WHAT THE TASK REQUIRES =>
When the string "README" occurs in a line of the listing below, return that line.

*** Opening EXCERPTED RECORDS ***

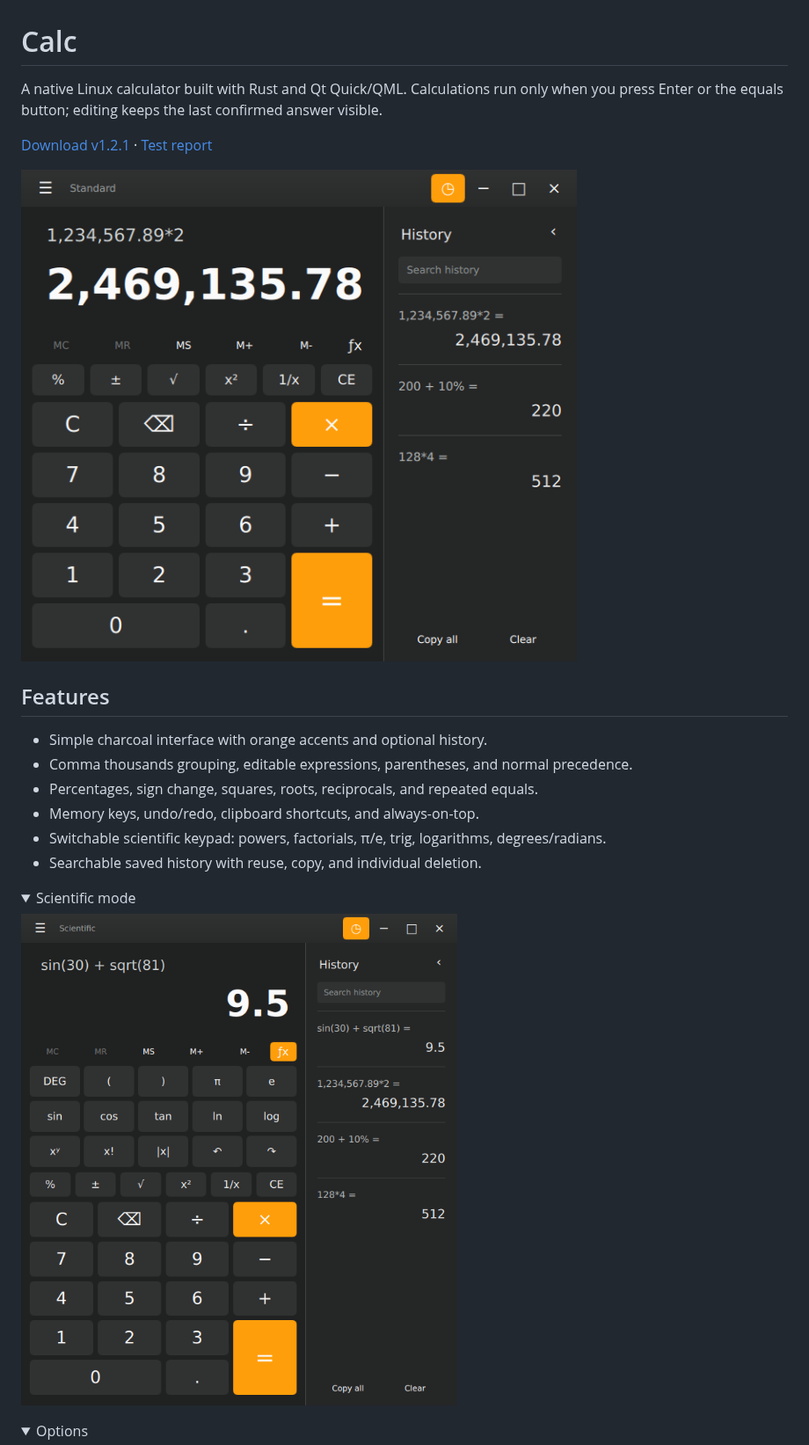
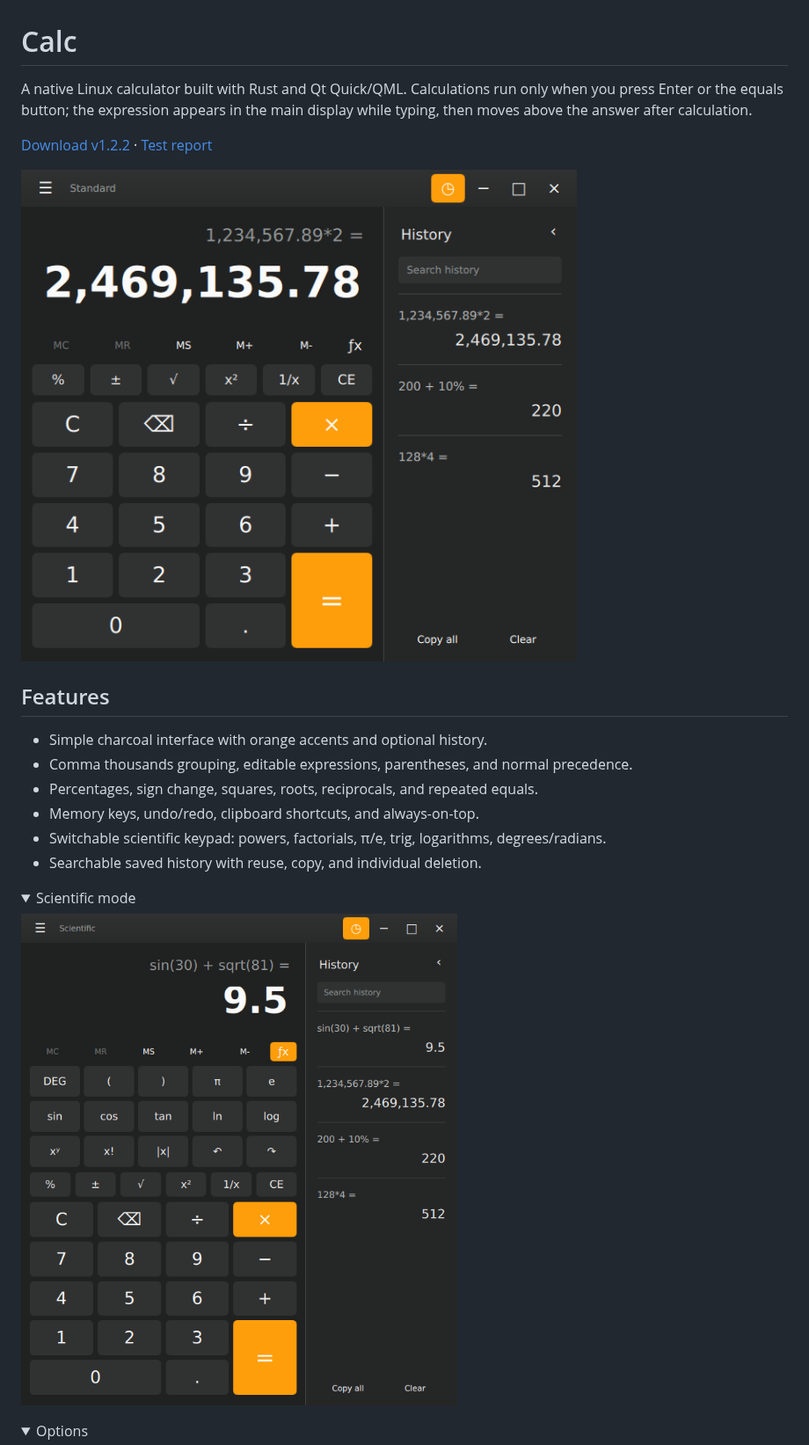
Before and after one commit to HappyCatKitten/Calc, a Markdown page: README.md, the part around one of its changes. Shown at 88% size. Rendered like a GitHub page; pictures changed too: docs/screenshots/scientific.png, docs/screenshots/standard.png; folded sections open.

Commit message:
Show input in the main display and completed formula above

```diff
--- a/README.md
+++ b/README.md
@@ -1,8 +1,8 @@
 # Calc
 
-A native Linux calculator built with Rust and Qt Quick/QML. Calculations run only when you press Enter or the equals button; editing keeps the last confirmed answer visible.
+A native Linux calculator built with Rust and Qt Quick/QML. Calculations run only when you press Enter or the equals button; the expression appears in the main display while typing, then moves above the answer after calculation.
 
-[Download v1.2.1](https://github.com/HappyCatKitten/Calc/releases/tag/v1.2.1) · [Test report](validation/REPORT.md)
+[Download v1.2.2](https://github.com/HappyCatKitten/Calc/releases/tag/v1.2.2) · [Test report](validation/REPORT.md)
 
 ![Calc: standard mode and history](docs/screenshots/standard.png)
 
```
Also changed, not shown: other parts of README.md (+4 -4 lines), packaging/RELEASE_NOTES.md (+5 -7 lines), docs/screenshots/answered.png (added), docs/screenshots/continuing.png (added), docs/screenshots/options.png, docs/screenshots/typing.png (added), 8 other files.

*** Closing EXCERPTED RECORDS ***

PROBLEM SOLUTION =>
Before and after one commit to HappyCatKitten/Calc, a Markdown page: README.md, the part around one of its changes. Shown at 88% size. Rendered like a GitHub page; pictures changed too: docs/screenshots/scientific.png, docs/screenshots/standard.png; folded sections open.
--- a/README.md
+++ b/README.md
Also changed, not shown: other parts of README.md (+4 -4 lines), packaging/RELEASE_NOTES.md (+5 -7 lines), docs/screenshots/answered.png (added), docs/screenshots/continuing.png (added), docs/screenshots/options.png, docs/screenshots/typing.png (added), 8 other files.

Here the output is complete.